* [Data for review]
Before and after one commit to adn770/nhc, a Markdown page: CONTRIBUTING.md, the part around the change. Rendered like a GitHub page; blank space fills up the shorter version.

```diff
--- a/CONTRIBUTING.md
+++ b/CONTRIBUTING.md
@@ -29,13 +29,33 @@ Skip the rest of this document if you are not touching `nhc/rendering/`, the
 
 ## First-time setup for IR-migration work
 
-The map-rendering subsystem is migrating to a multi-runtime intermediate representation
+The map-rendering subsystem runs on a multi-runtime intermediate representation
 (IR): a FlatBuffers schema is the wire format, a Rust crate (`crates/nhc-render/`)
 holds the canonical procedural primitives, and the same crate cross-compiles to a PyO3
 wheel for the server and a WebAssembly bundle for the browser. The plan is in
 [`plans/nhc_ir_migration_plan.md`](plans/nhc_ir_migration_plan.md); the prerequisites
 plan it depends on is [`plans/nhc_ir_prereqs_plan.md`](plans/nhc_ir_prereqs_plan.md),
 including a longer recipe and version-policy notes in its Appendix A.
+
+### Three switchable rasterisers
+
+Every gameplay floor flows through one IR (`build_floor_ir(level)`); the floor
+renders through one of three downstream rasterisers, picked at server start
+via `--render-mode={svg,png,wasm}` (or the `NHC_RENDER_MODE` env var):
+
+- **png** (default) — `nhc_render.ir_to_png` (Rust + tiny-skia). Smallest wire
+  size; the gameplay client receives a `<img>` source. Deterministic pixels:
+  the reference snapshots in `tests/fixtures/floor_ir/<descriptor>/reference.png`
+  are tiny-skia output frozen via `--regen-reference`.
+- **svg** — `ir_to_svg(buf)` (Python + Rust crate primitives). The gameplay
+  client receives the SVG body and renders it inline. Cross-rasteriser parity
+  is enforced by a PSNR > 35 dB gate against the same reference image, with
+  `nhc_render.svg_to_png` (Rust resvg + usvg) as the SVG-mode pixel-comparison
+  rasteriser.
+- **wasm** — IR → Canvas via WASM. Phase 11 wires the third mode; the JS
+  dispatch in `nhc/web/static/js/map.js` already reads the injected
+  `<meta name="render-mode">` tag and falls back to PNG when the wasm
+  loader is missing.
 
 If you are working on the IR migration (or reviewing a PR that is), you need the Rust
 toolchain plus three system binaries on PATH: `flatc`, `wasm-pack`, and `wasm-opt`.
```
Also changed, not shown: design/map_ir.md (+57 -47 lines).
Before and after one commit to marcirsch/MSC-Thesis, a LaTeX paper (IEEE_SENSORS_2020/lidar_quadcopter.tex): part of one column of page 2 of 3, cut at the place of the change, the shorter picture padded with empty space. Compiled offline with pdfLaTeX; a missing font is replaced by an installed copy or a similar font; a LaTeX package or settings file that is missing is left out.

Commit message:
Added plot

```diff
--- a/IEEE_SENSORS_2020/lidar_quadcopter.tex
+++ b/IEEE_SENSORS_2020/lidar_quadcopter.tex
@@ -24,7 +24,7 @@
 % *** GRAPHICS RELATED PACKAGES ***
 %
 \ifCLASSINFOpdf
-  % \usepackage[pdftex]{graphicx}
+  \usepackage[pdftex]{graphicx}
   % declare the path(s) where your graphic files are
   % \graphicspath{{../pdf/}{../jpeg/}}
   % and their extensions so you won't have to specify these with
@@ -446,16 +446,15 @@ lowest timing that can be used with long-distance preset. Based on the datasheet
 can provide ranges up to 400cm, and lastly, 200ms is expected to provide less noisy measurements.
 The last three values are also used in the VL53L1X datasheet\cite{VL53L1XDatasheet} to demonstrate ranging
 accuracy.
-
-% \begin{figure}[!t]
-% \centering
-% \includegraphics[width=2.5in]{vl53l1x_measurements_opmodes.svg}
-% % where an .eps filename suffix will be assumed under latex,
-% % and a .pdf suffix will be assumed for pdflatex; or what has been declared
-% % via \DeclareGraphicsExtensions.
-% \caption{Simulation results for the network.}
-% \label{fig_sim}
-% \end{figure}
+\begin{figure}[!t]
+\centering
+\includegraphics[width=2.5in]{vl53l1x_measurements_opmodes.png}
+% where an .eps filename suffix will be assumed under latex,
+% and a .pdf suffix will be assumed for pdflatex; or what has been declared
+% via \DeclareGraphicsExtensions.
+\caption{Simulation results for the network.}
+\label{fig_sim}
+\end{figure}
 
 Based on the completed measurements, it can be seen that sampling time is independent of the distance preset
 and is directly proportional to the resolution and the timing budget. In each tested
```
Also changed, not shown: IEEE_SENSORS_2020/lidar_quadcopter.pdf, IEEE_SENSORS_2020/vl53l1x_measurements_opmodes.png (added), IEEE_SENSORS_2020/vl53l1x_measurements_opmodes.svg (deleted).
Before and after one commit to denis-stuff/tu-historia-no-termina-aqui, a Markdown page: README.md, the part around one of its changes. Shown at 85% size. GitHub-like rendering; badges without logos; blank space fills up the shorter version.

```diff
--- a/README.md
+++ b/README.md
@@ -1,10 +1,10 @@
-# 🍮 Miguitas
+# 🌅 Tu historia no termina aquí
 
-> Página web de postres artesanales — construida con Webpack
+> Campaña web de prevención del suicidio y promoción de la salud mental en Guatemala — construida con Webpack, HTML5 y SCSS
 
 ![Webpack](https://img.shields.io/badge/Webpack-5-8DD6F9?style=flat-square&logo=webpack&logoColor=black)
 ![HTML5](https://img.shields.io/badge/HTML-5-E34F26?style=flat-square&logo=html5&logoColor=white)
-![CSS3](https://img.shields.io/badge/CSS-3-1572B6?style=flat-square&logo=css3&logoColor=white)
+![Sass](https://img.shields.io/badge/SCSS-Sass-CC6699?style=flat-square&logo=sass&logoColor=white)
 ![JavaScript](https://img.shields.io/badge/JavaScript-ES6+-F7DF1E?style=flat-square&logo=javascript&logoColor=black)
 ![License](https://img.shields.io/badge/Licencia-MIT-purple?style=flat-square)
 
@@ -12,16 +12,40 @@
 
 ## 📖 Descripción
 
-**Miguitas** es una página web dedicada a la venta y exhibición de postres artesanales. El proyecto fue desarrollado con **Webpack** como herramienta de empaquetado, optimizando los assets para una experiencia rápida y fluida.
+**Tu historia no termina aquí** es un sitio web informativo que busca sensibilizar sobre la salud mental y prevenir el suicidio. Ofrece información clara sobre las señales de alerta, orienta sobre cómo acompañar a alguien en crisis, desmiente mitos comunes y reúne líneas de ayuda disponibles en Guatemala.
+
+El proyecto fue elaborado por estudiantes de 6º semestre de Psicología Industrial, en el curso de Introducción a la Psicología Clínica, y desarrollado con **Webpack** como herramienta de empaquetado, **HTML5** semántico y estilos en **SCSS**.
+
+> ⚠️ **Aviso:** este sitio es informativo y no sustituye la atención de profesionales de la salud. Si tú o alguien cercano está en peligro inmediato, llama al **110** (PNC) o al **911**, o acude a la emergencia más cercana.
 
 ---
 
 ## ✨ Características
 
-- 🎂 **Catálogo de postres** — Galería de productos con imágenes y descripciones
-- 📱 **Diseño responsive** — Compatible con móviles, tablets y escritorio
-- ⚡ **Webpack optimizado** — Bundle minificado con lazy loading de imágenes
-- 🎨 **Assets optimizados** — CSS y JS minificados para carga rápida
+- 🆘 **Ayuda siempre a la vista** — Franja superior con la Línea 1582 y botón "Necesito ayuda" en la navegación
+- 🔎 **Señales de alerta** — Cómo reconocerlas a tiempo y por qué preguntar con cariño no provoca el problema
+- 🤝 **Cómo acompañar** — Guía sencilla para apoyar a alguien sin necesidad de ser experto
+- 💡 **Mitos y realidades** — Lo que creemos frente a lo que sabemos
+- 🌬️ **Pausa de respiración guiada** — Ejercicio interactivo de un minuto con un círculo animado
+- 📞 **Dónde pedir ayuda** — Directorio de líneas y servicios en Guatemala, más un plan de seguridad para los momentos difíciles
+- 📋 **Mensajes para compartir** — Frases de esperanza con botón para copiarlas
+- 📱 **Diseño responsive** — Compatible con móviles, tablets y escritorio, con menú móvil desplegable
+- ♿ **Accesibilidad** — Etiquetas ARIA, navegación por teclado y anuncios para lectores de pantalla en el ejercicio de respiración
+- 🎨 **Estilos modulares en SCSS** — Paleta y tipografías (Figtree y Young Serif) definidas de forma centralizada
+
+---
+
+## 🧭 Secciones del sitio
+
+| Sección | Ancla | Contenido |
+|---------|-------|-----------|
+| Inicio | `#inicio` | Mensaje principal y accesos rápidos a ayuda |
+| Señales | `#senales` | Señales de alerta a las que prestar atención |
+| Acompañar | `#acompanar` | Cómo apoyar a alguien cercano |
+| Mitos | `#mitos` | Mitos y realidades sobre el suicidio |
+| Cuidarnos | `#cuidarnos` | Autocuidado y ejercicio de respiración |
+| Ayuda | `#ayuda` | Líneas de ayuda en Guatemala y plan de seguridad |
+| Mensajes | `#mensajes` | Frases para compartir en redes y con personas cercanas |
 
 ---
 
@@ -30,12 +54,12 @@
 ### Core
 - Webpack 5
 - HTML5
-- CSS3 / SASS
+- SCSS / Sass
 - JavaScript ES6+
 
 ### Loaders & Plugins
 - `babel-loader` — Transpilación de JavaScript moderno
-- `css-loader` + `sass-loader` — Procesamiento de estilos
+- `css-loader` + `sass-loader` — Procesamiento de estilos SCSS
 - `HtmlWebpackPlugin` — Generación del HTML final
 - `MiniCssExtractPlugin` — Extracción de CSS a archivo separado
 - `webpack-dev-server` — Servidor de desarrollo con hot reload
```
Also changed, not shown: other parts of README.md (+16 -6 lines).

* [Your goal] Of the lines above, copy each one that contains the word "reference".

* [Result for this task]
+  the reference snapshots in `tests/fixtures/floor_ir/<descriptor>/reference.png`
+  are tiny-skia output frozen via `--regen-reference`.
+  is enforced by a PSNR > 35 dB gate against the same reference image, with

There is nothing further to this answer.